Tepe, M., & Vanhuysse, P. (2009). Are aging OECD welfare states on the path to gerontocracy? Evidence from 18 democracies, 1980–2002. Journal of Public Policy, 29(1), 1–28.
Walker, A., & Maltby, T. (2012). Active ageing: a strategic policy solution to demographic ageing in the European Union. International Journal of Social Welfare, 21, 117–130.
Wendt, C., Mischke, M., & Pfeifer, M. (2011). Welfare states and public opinion: perceptions of healthcare systems, family policy and benefits for the unemployed and poor in Europe. Cheltenham: Edward Elgar.
Wilke, C., & Börsch-Supan, A. (2009). Zur mittel- und langfristigen Entwicklung der Erwerbstätigkeit in Deutschland. Zeitschrift für Arbeitsmarktforschung, 41(1), 29–48.

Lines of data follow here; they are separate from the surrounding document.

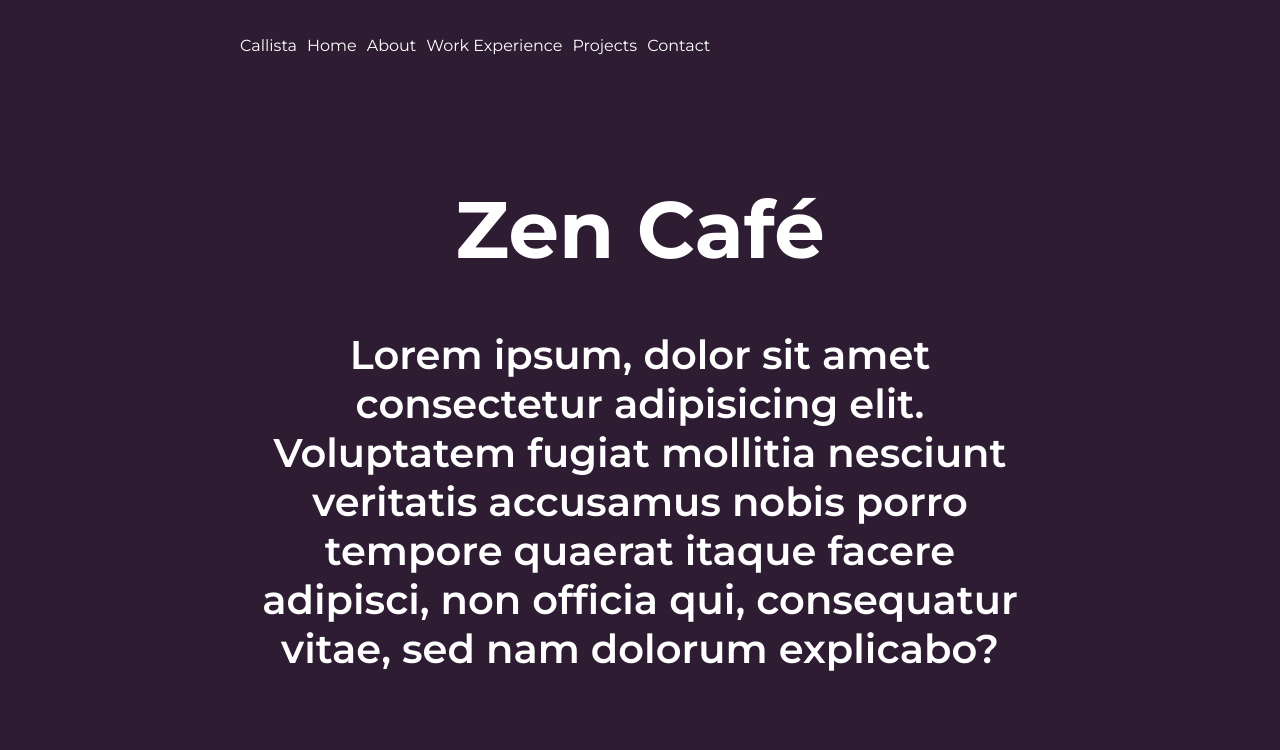
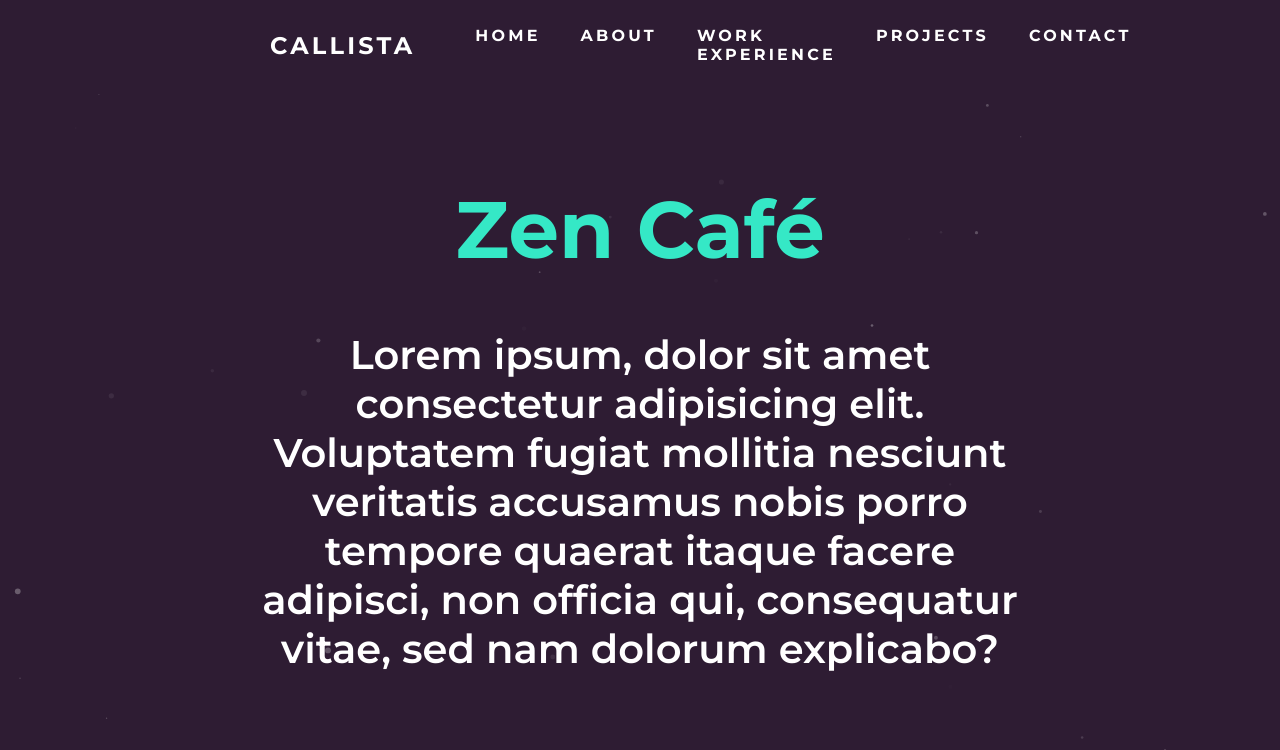
Before and after one commit to callistachi/callistachi.github.io, a plain HTML site: page zen-cafe.html in a window 1280 px wide. Shown: the top 750 px of the page. Drawn offline with nearby package versions, Linux system fonts and the light colour scheme.

Commit message:
Added back the custom cursor.

```diff
--- a/css/project-style.css
+++ b/css/project-style.css
@@ -1,10 +1,10 @@
-* {
+/* * {
     cursor: unset;
 }
 
 a {
     cursor: pointer;
-}
+} */
 
 html {
     scroll-snap-type: none;
@@ -13,7 +13,6 @@ html {
 header {
     height: 90px;
     padding: 0 15em;
-    /* background: black; */
     display: flex;
 }
 
@@ -37,42 +36,57 @@ h3 {
     font-size: 2rem;
 }
 
-#brand {
-    padding: 15px 5px;
+nav {
+    width: 100%;
+    background-color: none;
+    padding-left: 30px;
+    padding-right: 10px;
 }
 
-.nav-container {
+.logo {
+    display: inline-block;
+    font-weight: 700;
+    text-transform: uppercase;
+    letter-spacing: 0.2rem;
+    font-size: 1.5rem;
+}
+
+.nav-links {
+    list-style: none;
+}
+
+.nav-item a {
+    display: inline-block;
+    padding: 10px 20px;
+    text-decoration: none;
+    color: white;
+    font-weight: 700;
+    text-transform: uppercase;
+    letter-spacing: 0.2rem;
+    font-size: 1rem;
+}
+
+.nav-item:hover {
+    color: #35E8C6;
+}
+
+.nav-item:hover a {
+color: #35E8C6;
+}
+
+.logo img {
+    width: 175px;
+    vertical-align: middle;
+}
+
+.navbar {
     display: flex;
-    flex-wrap: wrap;
     justify-content: space-between;
     align-items: center;
-    margin: 0;
 }
 
-.nav-container  ul {
-    list-style-type: none;
-    padding-left: 0;
+.nav-links {
     display: flex;
-}
-
-.nav-container  li {
-    font-size: 16px;
-    padding: 15px 5px;
-    white-space: nowrap;
-    display: inline;
-}
-
-#logo {
-    order: 0;
-    flex: 1;
-    margin-left: 0;
-    padding-left: 0;
-}
-
-.item {
-    display: block;
-    width: auto;
-    order: 1;
 }
 
 section {
@@ -92,6 +106,10 @@ div {
 
 .project-main {
     text-align: center;
+}
+
+.project-name {
+    color: #35E8C6;
 }
 
 .project-sub {
@@ -115,4 +133,9 @@ footer {
     display: flex;
     align-items: flex-end;
     justify-content: flex-end;
+    margin-top: 10em;
 }
+
+.cursor, .cursor-outline, .particles-js {
+    margin: 0;
+}
--- a/zen-cafe.html
+++ b/zen-cafe.html
@@ -19,38 +19,38 @@
 	<script src="https://ajax.googleapis.com/ajax/libs/jquery/3.1.0/jquery.min.js"></script>
 </head>
 <body>
-    <!-- <div class="cursor"></div>
-	<div class="cursor-outline"></div> -->
+    <div class="cursor"></div>
+	<div class="cursor-outline"></div>
 
 	<!-- particles.js container -->
-	<!-- <div id="particles-js"></div> -->
+	<div id="particles-js"></div>
 
     <script src="https://cdn.jsdelivr.net/particles.js/2.0.0/particles.min.js"></script>
 
     <header>
-        <div class="nav-container">
-            <ul>
-                <li id="logo"><a href="index">Callista</a></li>
-                <li class="item"><a href="index">Home</a></li>
-                <li class="item"><a href="index#about-me">About</a></li>
-                <li class="item"><a href="">Work Experience</a></li>
-                <li class="item"><a href="">Projects</a></li>
-                <li class="item"><a href="">Contact</a></li>
+        <nav class="navbar">
+            <a href="index" class="logo">Callista</a>
+            <ul class="nav-links">
+              <li class="nav-item"><a href="index">Home</a></li>
+              <li class="nav-item"><a href="index#about">About</a></li>
+              <li class="nav-item"><a href="index#work-experience">Work Experience</a></li>
+              <li class="nav-item"><a href="index#projects">Projects</a></li>
+              <li class="nav-item"><a href="index#contact">Contact</a></li>
             </ul>
-        </div>
+          </nav>
     </header>
 
     <section id="zen-cafe">
 		<div class="project-main">
-			<h1>Zen Caf&eacute;</h1>
+			<h1 class="project-name">Zen Caf&eacute;</h1>
 
 			<h3 class="project-sub">Lorem ipsum, dolor sit amet consectetur adipisicing elit. Voluptatem fugiat mollitia nesciunt veritatis accusamus nobis porro tempore quaerat itaque facere adipisci, non officia qui, consequatur vitae, sed nam dolorum explicabo?</h2>
 
-            <img src="https://fakeimg.pl/1920x1080/6A3877/?text=image" alt="">
+            <img src="images/Zen-cafe-photo.jpg" alt="">
 		</div>
 
         <div class="zen-cafe-inner">
-			<h2>Luxury&comma; Elegant Experience</h1>
+			<h2>Designing an Elegant &amp; Sophisticated Experience</h1>
 
 			<h3>Lorem ipsum, dolor sit amet consectetur adipisicing elit. Voluptatem fugiat mollitia nesciunt veritatis accusamus nobis porro tempore quaerat itaque facere adipisci, non officia qui, consequatur vitae, sed nam dolorum explicabo?</h2>
 
```
Also changed, not shown: images/Zen-cafe-photo.jpg (added).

Wlezien, C. (1995). The public as thermostat - dynamics of preferences for spending. American Journal of Political Science, 39(4), 981–1000.
Zaidi, A., Gasior, K., Hofmarcher, M., Lelkes, O., Marin, B., Rodrigues, R., Schmidt, A., Vanhuysse, P., & Zolyomi, E. (2012). Active ageing index 2012: concept, methodology and final results. Vienna: European Centre Vienna.
Electronic supplementary material
About this article
Cite this article
Hess, M., Nauman, E. & Steinkopf, L. Population Ageing, the Intergenerational Conflict, and Active Ageing Policies – a Multilevel Study of 27 European Countries. Population Ageing 10, 11–23 (2017). https://doi.org/10.1007/s12062-016-9161-3
- Intergenerational conflict
- Active aging
- Ageing societies
- Pension policies